■ **EXCERPTED DATA**:

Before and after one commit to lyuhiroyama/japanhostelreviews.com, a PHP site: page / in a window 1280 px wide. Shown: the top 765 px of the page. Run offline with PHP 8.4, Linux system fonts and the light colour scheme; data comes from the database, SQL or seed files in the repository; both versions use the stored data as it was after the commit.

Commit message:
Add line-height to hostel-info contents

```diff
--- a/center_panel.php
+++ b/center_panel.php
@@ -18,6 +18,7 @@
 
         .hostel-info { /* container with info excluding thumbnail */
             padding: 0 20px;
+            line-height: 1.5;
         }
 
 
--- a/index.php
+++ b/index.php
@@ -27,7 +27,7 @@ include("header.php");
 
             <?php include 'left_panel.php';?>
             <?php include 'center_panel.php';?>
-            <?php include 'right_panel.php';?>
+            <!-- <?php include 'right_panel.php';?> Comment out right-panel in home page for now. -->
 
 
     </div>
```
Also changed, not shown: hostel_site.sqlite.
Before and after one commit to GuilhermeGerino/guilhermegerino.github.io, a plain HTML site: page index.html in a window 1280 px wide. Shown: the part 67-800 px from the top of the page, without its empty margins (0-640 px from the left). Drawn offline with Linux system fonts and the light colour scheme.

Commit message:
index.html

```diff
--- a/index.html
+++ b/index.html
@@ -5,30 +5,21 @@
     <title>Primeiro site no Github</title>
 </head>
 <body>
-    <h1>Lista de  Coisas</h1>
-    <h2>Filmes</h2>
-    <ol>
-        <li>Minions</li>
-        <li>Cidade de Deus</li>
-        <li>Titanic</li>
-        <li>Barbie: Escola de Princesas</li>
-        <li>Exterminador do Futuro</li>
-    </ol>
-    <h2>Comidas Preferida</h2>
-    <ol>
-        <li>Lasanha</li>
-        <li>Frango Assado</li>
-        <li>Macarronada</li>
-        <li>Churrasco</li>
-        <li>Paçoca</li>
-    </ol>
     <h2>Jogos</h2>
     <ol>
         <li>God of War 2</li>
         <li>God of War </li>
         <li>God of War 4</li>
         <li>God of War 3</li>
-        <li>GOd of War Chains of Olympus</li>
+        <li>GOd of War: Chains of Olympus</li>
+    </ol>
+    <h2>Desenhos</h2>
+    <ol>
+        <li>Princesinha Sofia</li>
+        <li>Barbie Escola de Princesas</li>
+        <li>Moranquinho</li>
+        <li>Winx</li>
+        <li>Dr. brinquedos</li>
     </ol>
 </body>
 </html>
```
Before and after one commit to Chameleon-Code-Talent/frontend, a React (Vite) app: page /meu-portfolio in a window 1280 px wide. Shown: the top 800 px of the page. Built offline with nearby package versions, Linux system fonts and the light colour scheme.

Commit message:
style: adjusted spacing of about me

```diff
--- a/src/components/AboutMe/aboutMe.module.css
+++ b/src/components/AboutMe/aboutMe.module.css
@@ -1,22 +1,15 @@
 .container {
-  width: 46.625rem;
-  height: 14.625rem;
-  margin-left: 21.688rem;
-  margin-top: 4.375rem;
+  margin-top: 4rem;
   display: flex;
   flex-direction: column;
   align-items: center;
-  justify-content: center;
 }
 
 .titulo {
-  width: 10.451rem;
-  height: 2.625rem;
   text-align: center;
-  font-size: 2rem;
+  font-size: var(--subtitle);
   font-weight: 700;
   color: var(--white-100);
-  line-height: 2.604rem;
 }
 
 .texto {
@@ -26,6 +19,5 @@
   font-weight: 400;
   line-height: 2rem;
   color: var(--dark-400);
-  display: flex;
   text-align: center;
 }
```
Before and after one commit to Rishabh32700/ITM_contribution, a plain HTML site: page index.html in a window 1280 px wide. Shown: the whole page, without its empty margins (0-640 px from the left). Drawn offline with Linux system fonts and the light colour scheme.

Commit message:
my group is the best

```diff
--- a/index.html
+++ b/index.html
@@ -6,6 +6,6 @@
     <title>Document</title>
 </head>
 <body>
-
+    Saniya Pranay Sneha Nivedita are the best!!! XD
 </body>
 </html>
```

■ **WHAT THIS TASK INVOLVES**: Total the lines of the data that include the word "size", and give that total as the sole response.

■ **ANSWER BOX**: 2